The rug you’re standing on gets yanked – do you falter and fall?

Sports life lessons mantra pressed into reality check
May 22, 2020

Pulling the rug - Pets and throw rugs account for most unplanned orthopedic surgeries. College athletic  departments under orders from boards of directors sometimes pull rugs from underneath entire programs. The rug is not actually pulled, more metaphorically yanked. Temple axed seven programs in December 2013. All the athletes on campus were called to a mass meeting; no one knew what was coming but they quickly figured it out. Anna Frederick was a freshman scholarshipped lacrosse player sitting in that sea of faces. Young, accomplished college students at the top of their games were getting a dose of a reality they didn’t even know was in play. Gone were baseball, softball, men’s crew, men’s gymnastics, men’s indoor and outdoor track, and women’s rowing. Crew came back when some rich alumnus volunteered to fund it. In 2011, the University of  Delaware reclassified men’s cross country and men’s outdoor track and field as club teams. Furman University, a Division I school in South Carolina, announced May 19 it was dropping men’s lacrosse and varsity baseball, citing financial hardships incurred as a result of the pandemic.

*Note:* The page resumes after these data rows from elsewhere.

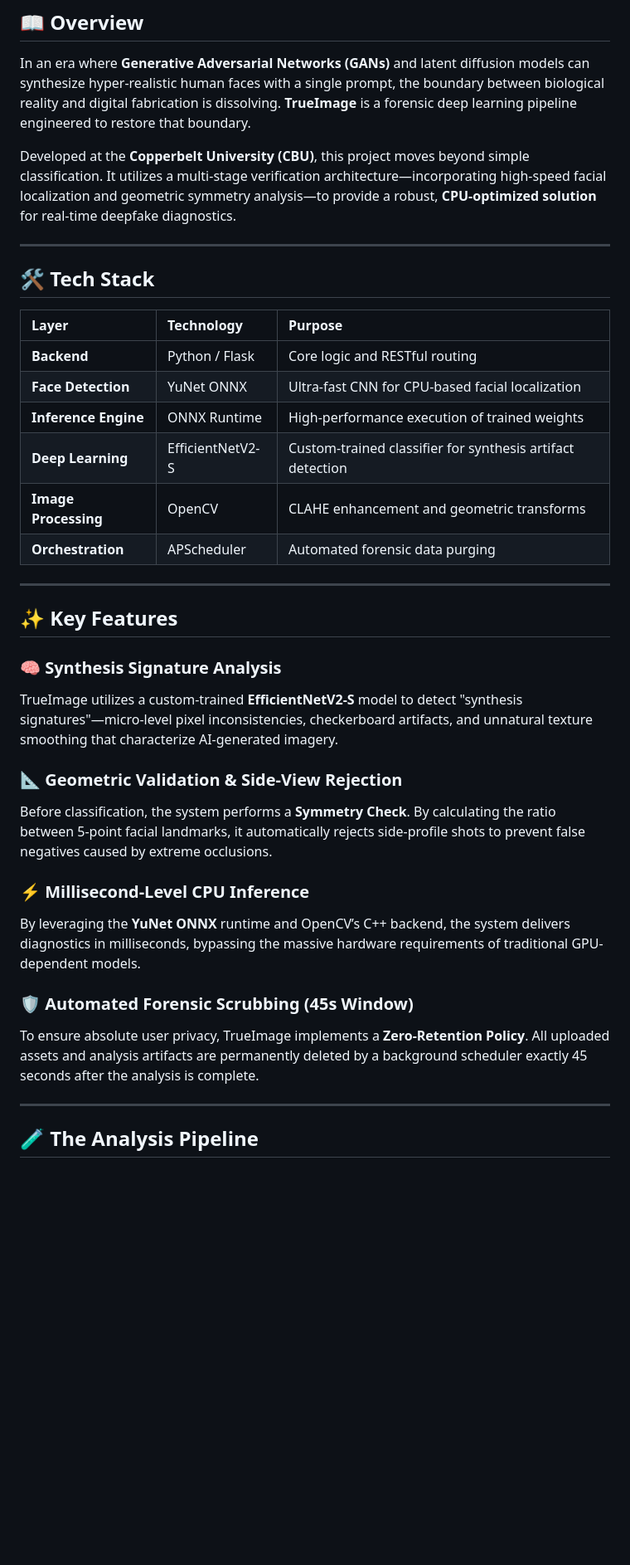
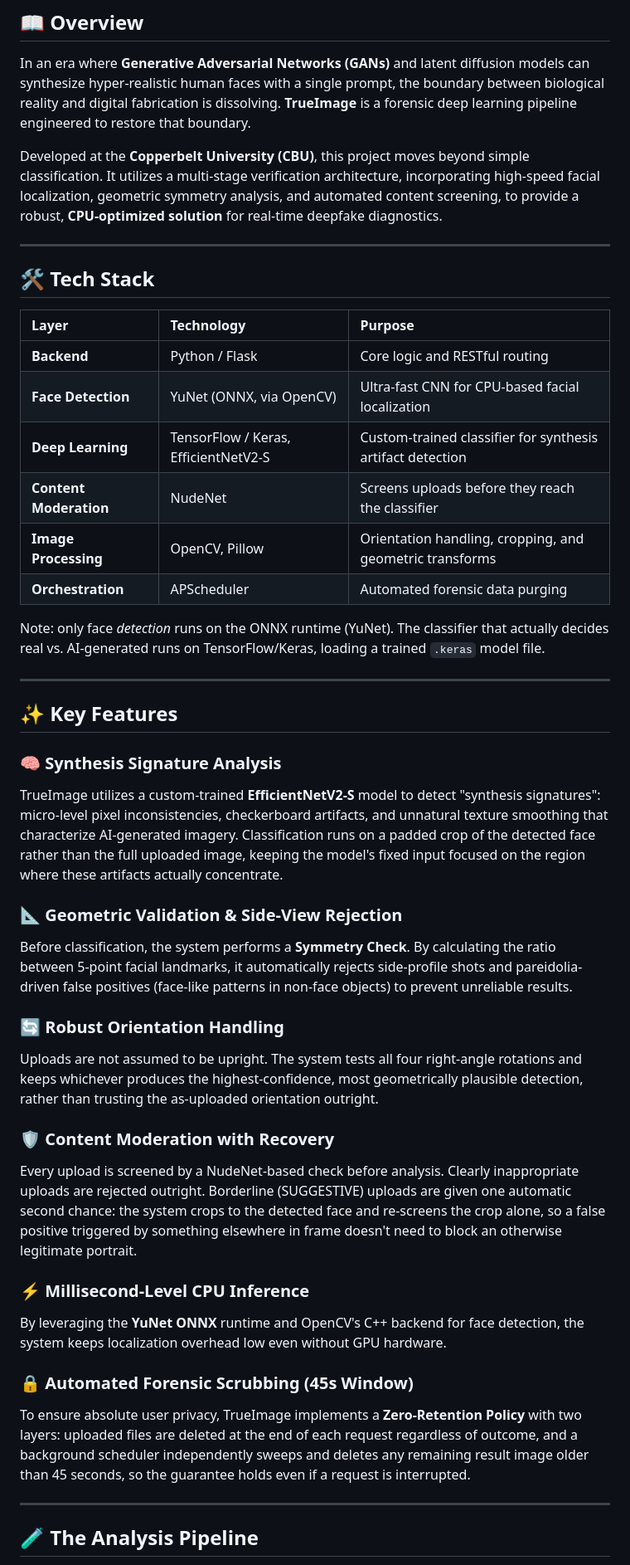
Before and after one commit to ShekinahBeliaMulenga/trueimage, a Markdown page: README.md, the part around one of its changes. Shown at 83% size. GitHub-like rendering; blank space fills up the shorter version.

```diff
--- a/README.md
+++ b/README.md
@@ -19,7 +20,7 @@
 
 In an era where **Generative Adversarial Networks (GANs)** and latent diffusion models can synthesize hyper-realistic human faces with a single prompt, the boundary between biological reality and digital fabrication is dissolving. **TrueImage** is a forensic deep learning pipeline engineered to restore that boundary.
 
-Developed at the **Copperbelt University (CBU)**, this project moves beyond simple classification. It utilizes a multi-stage verification architecture—incorporating high-speed facial localization and geometric symmetry analysis—to provide a robust, **CPU-optimized solution** for real-time deepfake diagnostics.
+Developed at the **Copperbelt University (CBU)**, this project moves beyond simple classification. It utilizes a multi-stage verification architecture, incorporating high-speed facial localization, geometric symmetry analysis, and automated content screening, to provide a robust, **CPU-optimized solution** for real-time deepfake diagnostics.
 
 ---
 
@@ -28,27 +29,35 @@ Developed at the **Copperbelt University (CBU)**, this project moves beyond simp
 | Layer | Technology | Purpose |
 |:---|:---|:---|
 | **Backend** | Python / Flask | Core logic and RESTful routing |
-| **Face Detection** | YuNet ONNX | Ultra-fast CNN for CPU-based facial localization |
-| **Inference Engine** | ONNX Runtime | High-performance execution of trained weights |
-| **Deep Learning** | EfficientNetV2-S | Custom-trained classifier for synthesis artifact detection |
-| **Image Processing** | OpenCV | CLAHE enhancement and geometric transforms |
+| **Face Detection** | YuNet (ONNX, via OpenCV) | Ultra-fast CNN for CPU-based facial localization |
+| **Deep Learning** | TensorFlow / Keras, EfficientNetV2-S | Custom-trained classifier for synthesis artifact detection |
+| **Content Moderation** | NudeNet | Screens uploads before they reach the classifier |
+| **Image Processing** | OpenCV, Pillow | Orientation handling, cropping, and geometric transforms |
 | **Orchestration** | APScheduler | Automated forensic data purging |
+
+Note: only face *detection* runs on the ONNX runtime (YuNet). The classifier that actually decides real vs. AI-generated runs on TensorFlow/Keras, loading a trained `.keras` model file.
 
 ---
 
 ## ✨ Key Features
 
 ### 🧠 Synthesis Signature Analysis
-TrueImage utilizes a custom-trained **EfficientNetV2-S** model to detect "synthesis signatures"—micro-level pixel inconsistencies, checkerboard artifacts, and unnatural texture smoothing that characterize AI-generated imagery.
+TrueImage utilizes a custom-trained **EfficientNetV2-S** model to detect "synthesis signatures": micro-level pixel inconsistencies, checkerboard artifacts, and unnatural texture smoothing that characterize AI-generated imagery. Classification runs on a padded crop of the detected face rather than the full uploaded image, keeping the model's fixed input focused on the region where these artifacts actually concentrate.
 
 ### 📐 Geometric Validation & Side-View Rejection
-Before classification, the system performs a **Symmetry Check**. By calculating the ratio between 5-point facial landmarks, it automatically rejects side-profile shots to prevent false negatives caused by extreme occlusions.
+Before classification, the system performs a **Symmetry Check**. By calculating the ratio between 5-point facial landmarks, it automatically rejects side-profile shots and pareidolia-driven false positives (face-like patterns in non-face objects) to prevent unreliable results.
+
+### 🔄 Robust Orientation Handling
+Uploads are not assumed to be upright. The system tests all four right-angle rotations and keeps whichever produces the highest-confidence, most geometrically plausible detection, rather than trusting the as-uploaded orientation outright.
+
+### 🛡️ Content Moderation with Recovery
+Every upload is screened by a NudeNet-based check before analysis. Clearly inappropriate uploads are rejected outright. Borderline (SUGGESTIVE) uploads are given one automatic second chance: the system crops to the detected face and re-screens the crop alone, so a false positive triggered by something elsewhere in frame doesn't need to block an otherwise legitimate portrait.
 
 ### ⚡ Millisecond-Level CPU Inference
-By leveraging the **YuNet ONNX** runtime and OpenCV’s C++ backend, the system delivers diagnostics in milliseconds, bypassing the massive hardware requirements of traditional GPU-dependent models.
+By leveraging the **YuNet ONNX** runtime and OpenCV's C++ backend for face detection, the system keeps localization overhead low even without GPU hardware.
 
-### 🛡️ Automated Forensic Scrubbing (45s Window)
-To ensure absolute user privacy, TrueImage implements a **Zero-Retention Policy**. All uploaded assets and analysis artifacts are permanently deleted by a background scheduler exactly 45 seconds after the analysis is complete.
+### 🔒 Automated Forensic Scrubbing (45s Window)
+To ensure absolute user privacy, TrueImage implements a **Zero-Retention Policy** with two layers: uploaded files are deleted at the end of each request regardless of outcome, and a background scheduler independently sweeps and deletes any remaining result image older than 45 seconds, so the guarantee holds even if a request is interrupted.
 
 ---
 
```
Also changed, not shown: other parts of README.md (+32 -19 lines).
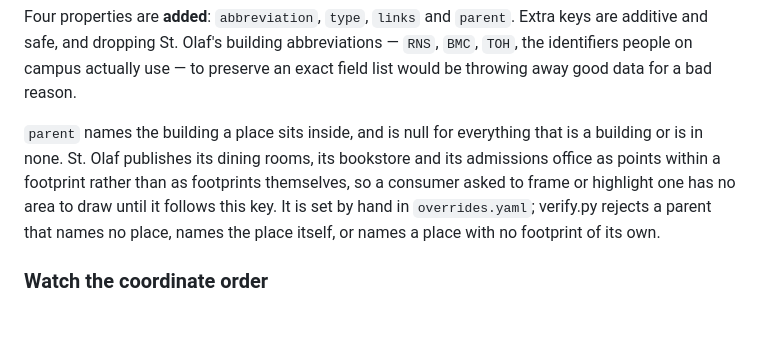
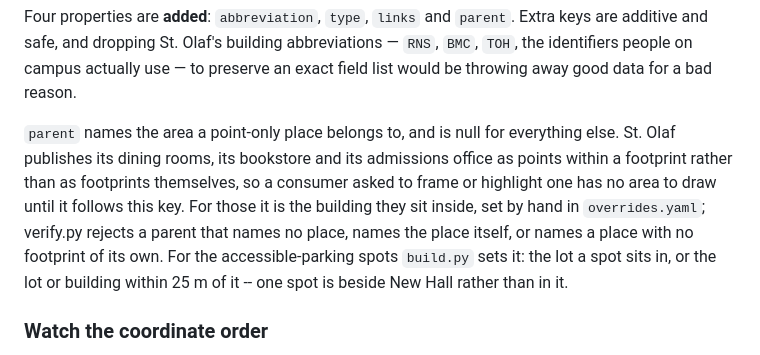
Before and after one commit to StoDevX/campus-map-data, a Markdown page: README.md, the part around the change. GitHub-like rendering; blank space fills up the shorter version.

Commit message:
Say that build.py sets the accessible spots' parents
Co-Authored-By: Claude Opus 5.5 <noreply@anthropic.com>

```diff
--- a/README.md
+++ b/README.md
@@ -105,13 +105,15 @@ abbreviations — `RNS`, `BMC`, `TOH`, the identifiers people on campus actually
 use — to preserve an exact field list would be throwing away good data for a bad
 reason.
 
-`parent` names the building a place sits inside, and is null for everything that
-is a building or is in none. St. Olaf publishes its dining rooms, its bookstore
-and its admissions office as points within a footprint rather than as footprints
+`parent` names the area a point-only place belongs to, and is null for
+everything else. St. Olaf publishes its dining rooms, its bookstore and its
+admissions office as points within a footprint rather than as footprints
 themselves, so a consumer asked to frame or highlight one has no area to draw
-until it follows this key. It is set by hand in `overrides.yaml`; verify.py
-rejects a parent that names no place, names the place itself, or names a place
-with no footprint of its own.
+until it follows this key. For those it is the building they sit inside, set by
+hand in `overrides.yaml`; verify.py rejects a parent that names no place, names
+the place itself, or names a place with no footprint of its own. For the
+accessible-parking spots `build.py` sets it: the lot a spot sits in, or the lot
+or building within 25 m of it -- one spot is beside New Hall rather than in it.
 
 ### Watch the coordinate order
 
```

Tucker Brown of Rehoboth, son of Doug and Diane Brown and a Worcester Prep grad, was a sophomore on the Paladins lacrosse squad. Regan Lingo, daughter of Ann and Derek of Rehoboth, is a junior lacrosse player at Furman. Sophie Brennan and Meg Lingo out of Worcester are both former lacrosse players at Furman. We all know that  academics is more important than athletics, but it’s also interesting how many decide, “I ain’t staying here.”  

Help me raise money - I won’t donate money toward a marathon run in a faraway place by a local person who lives in my village. You want to go to Australia to run a marathon while raising money for leukemia, well, that's a noble undertaking and good luck with that, but for me I’d rather find a local family dealing with the disease and give the money straight to them. The pandemic and plunging stock market have made fundraising monies and college endowment monies start to disappear like Charmin off the back of a parked Walmart truck. I think a series of “let us race, get out of our face” distance runs could raise all kinds of money to give away to groups that really need it.

Challenging nature - Humans have always been pushing themselves up mountains, sailing through raging seas, rushing into wildfires, trekking across deserts and frozen continents. I see all this stuff as falling into the athletic realm. Some people have a game-day approach to life, often throwing common sense and themselves to the side of the road. Last Tuesday there were small-craft warnings at sea and high-profile vehicle warnings on bridges. The sea gets angry and all crafts become small – don't even bother measuring; you're tossed like a cherry tomato in a garden salad. I watched the pilot launch leave the dock in the canal in Lewes to deliver the pilot to a ship beyond the Ice Breakers. Don’t think for a minute that ain’t dangerous, but at least the pilot gets to climb up a wet ladder once he gets out there. And I saw two Army helicopters eggbeating their way to the open bay in 40-knot winds. What could possibly go wrong? Sports teach us not to be overconfident or overly cautious. It's a tough call but when I’m faced with it, I go sit in my truck. 

Players’ coach - The term usually refers to a coach who puts his players above all else, so why isn’t every coach a players’ coach? Because some are cocky, others are lazy, some are abusive, some never give praise or credit, and others just don’t have a clue. Designating a person “coach” gives that person inside access and a level of control over something an athlete cares deeply about, and often their self-identity is wrapped up in their role on a team. And so why don’t “we” continue to coach our coaches and monitor their behavior? The reason is, that type of interference is considered taboo in the business. The assumption is, “Everyone is doing a good job employing their own style,” except that is never 100 percent true. I’m running around this issue like punishment laps after practice. 

Snippets - Coach Jim Alderman, living on the west coast of Florida, rang the bell after his final chemo treatment following exotic surgery. “I’m looking to put some meat back on these bones,'' said Lineman for Life “Boney James.” No doubt, never doubt, without a doubt, Jim will return to cruiser weight. Why not offer an academic/athletic redshirt to all athletes who were “pandemicked” during the 2019-20 school year? Everyone repeats the year without penalty, unless they don’t want to. Relating running to aging: No matter how hard we train, we just slow down, so we get crazier and run farther and swear we love it except, as Junior sang, “The [running] hangovers hurt more than they used to.”  Runners, take your marks. Ready, set – go on now, git.

Subscribe to the Daily Newsletter